Mazda MX-5 NC with E-supercharger
Did you know that e-turbos are becoming more and more popular and people are customizing them themselves at home? One of those people is Ben, who actively writes about his project on his blog and shares step-by-step instructions.
This project started in 2018 and has been gradually built and modified. Ben's goal is to develop a centrifugal turbocharger driven by an electric motor for the Mazda MZR 2.0l engine. The turbocharger has the ability to develop a minimum of 0.75 bar (11.0 psi) of pressure. The big advantage is the ability to program any boost pressure level at any throttle application, engine speed, and engine load.
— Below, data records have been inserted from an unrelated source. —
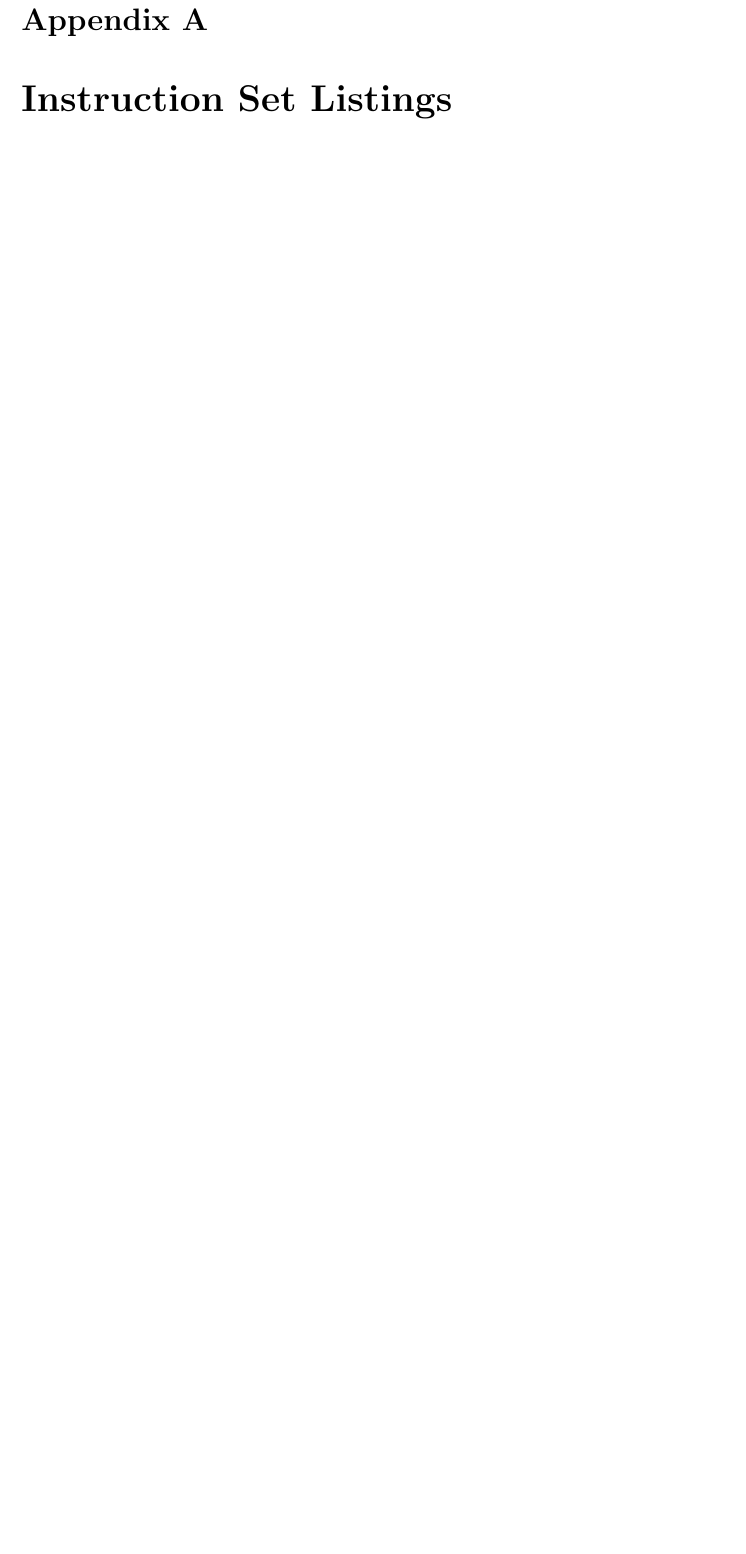
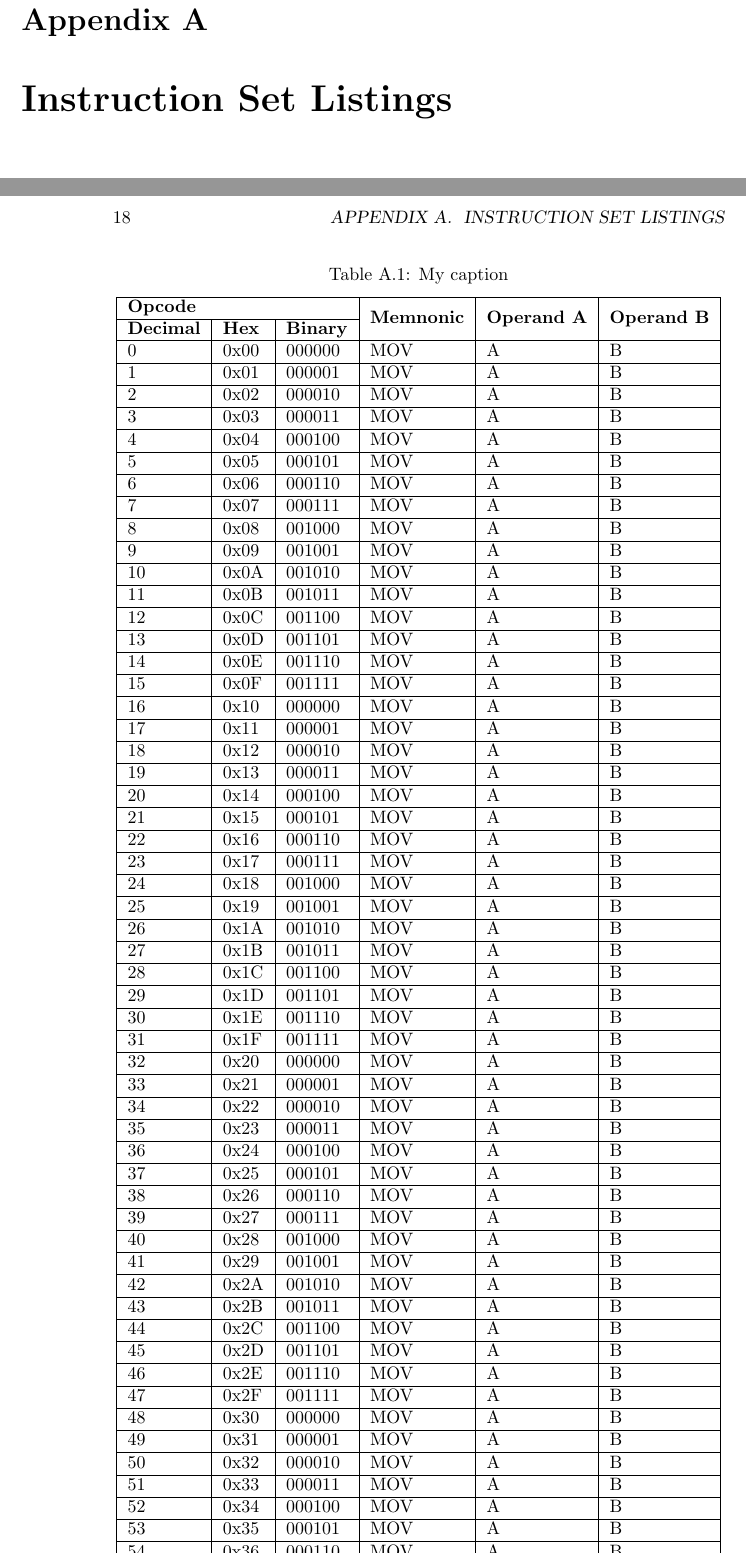
Before and after one commit to buildersteven4/self-made-computer, a LaTeX book (notes and documentation/documentation/Programmer's Manual/programmer-manual.tex): part of page 23 of 29 before the commit and two parts of pages 23 and 24 of 29 after it, the two joined at a grey line, cut so that both start at the same text, the shorter picture padded with empty space. Compiled offline with pdfLaTeX.

Commit message:
Added the instruction list

```diff
--- a/notes and documentation/documentation/Programmer's Manual/programmer-manual.tex
+++ b/notes and documentation/documentation/Programmer's Manual/programmer-manual.tex
@@ -1,5 +1,7 @@
+\documentclass[twoside,a4paper]{memoir}
 
-\documentclass[twoside,a4paper]{memoir}
+\usepackage{multirow}
+
 \begin{document}
 \title{SGPC Programmer's Manual}
 \author{Steven Vroom}
@@ -72,6 +74,80 @@
 
 \appendix
 \chapter{Instruction Set Listings}
+\begin{table}[]
+\centering
+\caption{My caption}
+\label{my-label}
+\begin{tabular}{|l|l|l|l|l|l|}
+\hline
+\multicolumn{3}{|l|}{\textbf{Opcode}} & \multirow{2}{*}{\textbf{Memnonic}} & \multirow{2}{*}{\textbf{Operand A}} & \multirow{2}{*}{\textbf{Operand B}} \\ \cline{1-3}
+\textbf{Decimal} & \textbf{Hex} & \textbf{Binary} &  &  &  \\ \hline
+0  & 0x00 & 000000 & MOV   & A & B \\ \hline
+1  & 0x01 & 000001 & MOV   & A & B \\ \hline
+2  & 0x02 & 000010 & MOV   & A & B \\ \hline
+3  & 0x03 & 000011 & MOV   & A & B \\ \hline
+4  & 0x04 & 000100 & MOV   & A & B \\ \hline
+5  & 0x05 & 000101 & MOV   & A & B \\ \hline
+6  & 0x06 & 000110 & MOV   & A & B \\ \hline
+7  & 0x07 & 000111 & MOV   & A & B \\ \hline
+8  & 0x08 & 001000 & MOV   & A & B \\ \hline
+9  & 0x09 & 001001 & MOV   & A & B \\ \hline
+10 & 0x0A & 001010 & MOV   & A & B \\ \hline
+11 & 0x0B & 001011 & MOV   & A & B \\ \hline
+12 & 0x0C & 001100 & MOV   & A & B \\ \hline
+13 & 0x0D & 001101 & MOV   & A & B \\ \hline
+14 & 0x0E & 001110 & MOV  & A & B \\ \hline
+15 & 0x0F & 001111 & MOV  & A & B \\ \hline
+16 & 0x10 & 000000 & MOV  & A & B \\ \hline
+17 & 0x11 & 000001 & MOV  & A & B \\ \hline
+18 & 0x12 & 000010 & MOV  & A & B \\ \hline
+19 & 0x13 & 000011 & MOV  & A & B \\ \hline
+20 & 0x14 & 000100 & MOV  & A & B \\ \hline
+21 & 0x15 & 000101 & MOV  & A & B \\ \hline
+22 & 0x16 & 000110 & MOV  & A & B \\ \hline
+23 & 0x17 & 000111 & MOV  & A & B \\ \hline
+24 & 0x18 & 001000 & MOV  & A & B \\ \hline
+25 & 0x19 & 001001 & MOV  & A & B \\ \hline
+26 & 0x1A & 001010 & MOV  & A & B \\ \hline
+27 & 0x1B & 001011 & MOV  & A & B \\ \hline
+28 & 0x1C & 001100 & MOV  & A & B \\ \hline
+29 & 0x1D & 001101 & MOV  & A & B \\ \hline
+30 & 0x1E & 001110 & MOV  & A & B \\ \hline
+31 & 0x1F & 001111 & MOV  & A & B \\ \hline
+32 & 0x20 & 000000 & MOV  & A & B \\ \hline
+33 & 0x21 & 000001 & MOV  & A & B \\ \hline
+34 & 0x22 & 000010 & MOV  & A & B \\ \hline
+35 & 0x23 & 000011 & MOV  & A & B \\ \hline
+36 & 0x24 & 000100 & MOV  & A & B \\ \hline
+37 & 0x25 & 000101 & MOV  & A & B \\ \hline
+38 & 0x26 & 000110 & MOV  & A & B \\ \hline
+39 & 0x27 & 000111 & MOV  & A & B \\ \hline
+40 & 0x28 & 001000 & MOV  & A & B \\ \hline
+41 & 0x29 & 001001 & MOV  & A & B \\ \hline
+42 & 0x2A & 001010 & MOV  & A & B \\ \hline
+43 & 0x2B & 001011 & MOV  & A & B \\ \hline
+44 & 0x2C & 001100 & MOV  & A & B \\ \hline
+45 & 0x2D & 001101 & MOV  & A & B \\ \hline
+46 & 0x2E & 001110 & MOV  & A & B \\ \hline
+47 & 0x2F & 001111 & MOV  & A & B \\ \hline
+48 & 0x30 & 000000 & MOV  & A & B \\ \hline
+49 & 0x31 & 000001 & MOV  & A & B \\ \hline
+50 & 0x32 & 000010 & MOV  & A & B \\ \hline
+51 & 0x33 & 000011 & MOV  & A & B \\ \hline
+52 & 0x34 & 000100 & MOV  & A & B \\ \hline
+53 & 0x35 & 000101 & MOV  & A & B \\ \hline
+54 & 0x36 & 000110 & MOV  & A & B \\ \hline
+55 & 0x37 & 000111 & MOV  & A & B \\ \hline
+56 & 0x38 & 001000 & MOV  & A & B \\ \hline
+57 & 0x39 & 001001 & MOV  & A & B \\ \hline
+58 & 0x3A & 001010 & MOV  & A & B \\ \hline
+59 & 0x3B & 001011 & MOV  & A & B \\ \hline
+60 & 0x3C & 001100 & MOV  & A & B \\ \hline
+61 & 0x3D & 001101 & MOV  & A & B \\ \hline
+62 & 0x3E & 001110 & MOV  & A & B \\ \hline
+63 & 0x3F & 001111 & MOV  & A & B \\ \hline
+\end{tabular}
+\end{table}
 
 \chapter{Simplified Mnemonics}
 
```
Ben plans to run the system during relatively short motorsport events, and when not in use, the system will be turned off and the compressor bypassed. A separate higher voltage battery will run the system and be charged off the alternator when the system is not in use.
Why do it?
If you are asking what the advantages of an electric supercharger are, here is a few of them:
- Zero turbo lag, boost on demand
- Boost infinitely variable at any engine speed and load
- Power usually used to drive the supercharger from the crankshaft is available to the wheels.
- System powered from a dedicated battery
- Supercharger can be mounted anywhere in the vehicle. In this project, the system is mounted in the rear of the car due to packaging and to help with weight distribution
Tips & Tricks for you
We also asked Ben a few questions that may help you if you would like to start the project by yourself.
Why did you start this project? What was the reason?
- I began participating in club motorsport and I had developed the chassis and my driving to the point that I was ready for more power. I have always been interested in electrification and the initial thought of a full electric conversion but the economics of such a project were not viable at the time. This project was smaller in scale and cost but still unique and interesting.
Can anyone do it, or do you need any specific experience?
- The main components are off the shelf i.e., supercharger (Rotrex), electric motors (Lehner), and electronic speed controllers (MGM CONTROLLERS). Connecting these components together mechanically isn’t particularly difficult. The real challenger and work were designing a control system such that the electric supercharger was integrated into the vehicle and the driver operated like any other boost device. To achieve this, you need to be able to design electrical circuits and write code. Being able to do or know someone who can do fabrication is also a big help.
Are you working alone or is this a collaborative project?
- The project has been a two-person effort, me and my cousin Yanni who is a boilermaker. He completed all the custom fabrication you see in the project. Without him, this wouldn’t have been possible.
What is the biggest difficulty you have had so far in the project?
- At the start, it was definitely heat management. Getting heat away from the ESCs and motors so the system could run reliable took some time and effort. After that, it has been an ongoing iterative process of fine-tuning the control system to iron out the bugs.
How much time does it take to do such a project? (Approx.)
- I have a busy full-time job so the project was completed mainly on weekends over the last 4 years.
Will you expand the project in any way in the future?
- Yes, now that the internal combustion engine has been rebuilt with forged rotating assemble the plan is to take it as far as practical with the technology available. We are toying with the idea of adding a turbo to make a higher boost at high engine rpm and using the electric supercharger as an electric anti-lag system.
In your project, you chose to use our ESCs. How do you feel about them so far? How was the connecting or implementing them to your build?
- The MGM ESCs have been flawless. I have regularly pushed the ESCs beyond their limit and the inbuilt protection has shut down the ESC in a controlled manner without ever causing permanent damage. The trips have mainly been due to over current and MOSFET over temperature. I know for sure if I was using a cheaper product, I would have fried them multiple times.
For implementation, my control system outputs a 4 to 20 mA analog signal so all I had to do was convert the analog signal to a PPM signal and feed it into the ESCs.
ESCs on the new mount and with upgrade cables MGM TMM 40063-3
What would you recommend if I want to start a similar project?
- Do your research, have a clear goal, and do as much mathematic modeling as possible before you lock in your design and select components. Do as much testing on the bench as possible before final implementation.
E-charger Bench Testing